◆ Exercise prompt
For each line of the data that includes the word "allPages", copy the line.

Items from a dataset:
=== Begin Enclosure ===
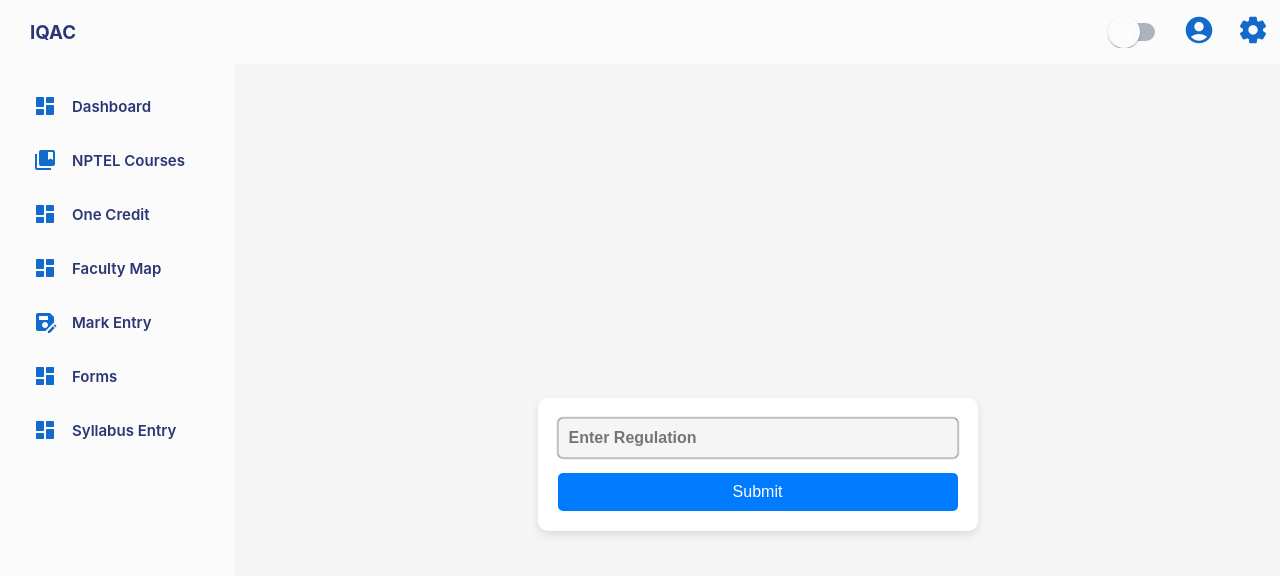
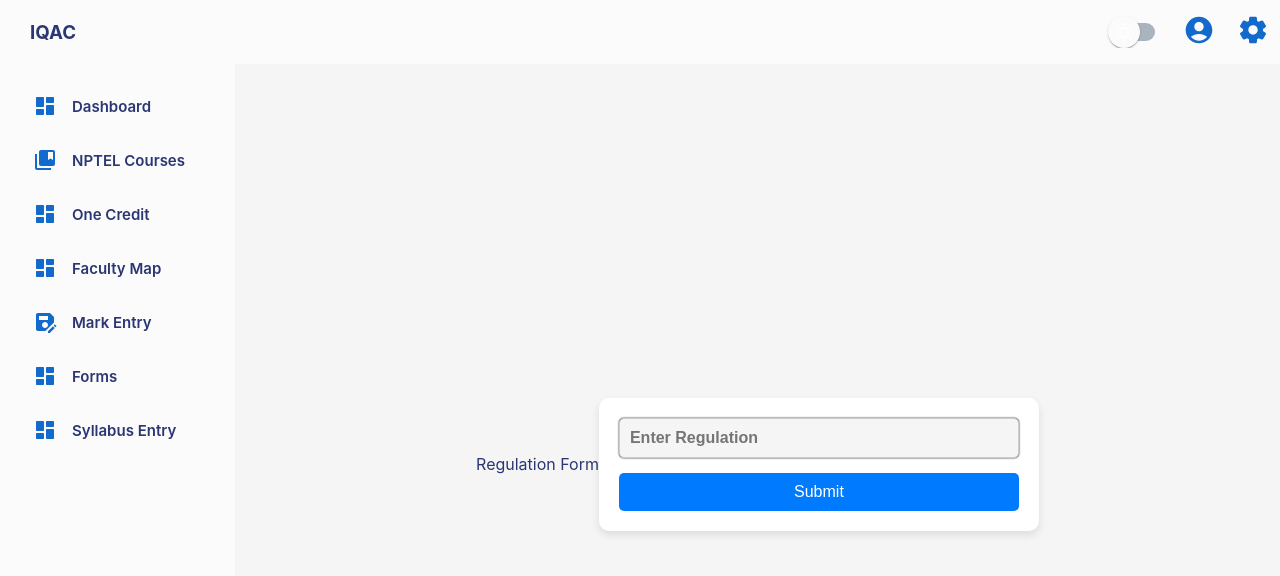
Before and after one commit to Priyadarshan-B/iqac-frontend, a React (Vite) app: page /mainform/regulationform in a window 1280 px wide. Shown: the top 576 px of the page. Built offline with nearby package versions, Linux system fonts and the light colour scheme.

Commit message:
heading for forms

```diff
--- a/src/allPages/forms/regulation_form.css
+++ b/src/allPages/forms/regulation_form.css
@@ -1,6 +1,17 @@
-/* regulation_form.css */
 
-/* Container for the form */
+    .title {
+        /* align-self: flex-start; */
+        /* font-size: 24px;
+        font-weight: bold;
+        color: #333; */
+        margin:0;
+        /* text-align: left; */
+        /* justify-content: flex-start; */
+    }
+
+
+
+
 .regulation-form-container {
     display: flex;
     justify-content: center;
--- a/src/allPages/forms/regulation_form.jsx
+++ b/src/allPages/forms/regulation_form.jsx
@@ -44,7 +44,9 @@ function RegulationForm() {
 
 
         <div className="regulation-form-container">
+        <div className="title">Regulation Form</div>
             <ToastContainer />
+
 
             <form className="regulation-form" onSubmit={handleSubmit}>
                 <InputBox
```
=== End Enclosure ===
◆ Exercise output
--- a/src/allPages/forms/regulation_form.css
+++ b/src/allPages/forms/regulation_form.css
--- a/src/allPages/forms/regulation_form.jsx
+++ b/src/allPages/forms/regulation_form.jsx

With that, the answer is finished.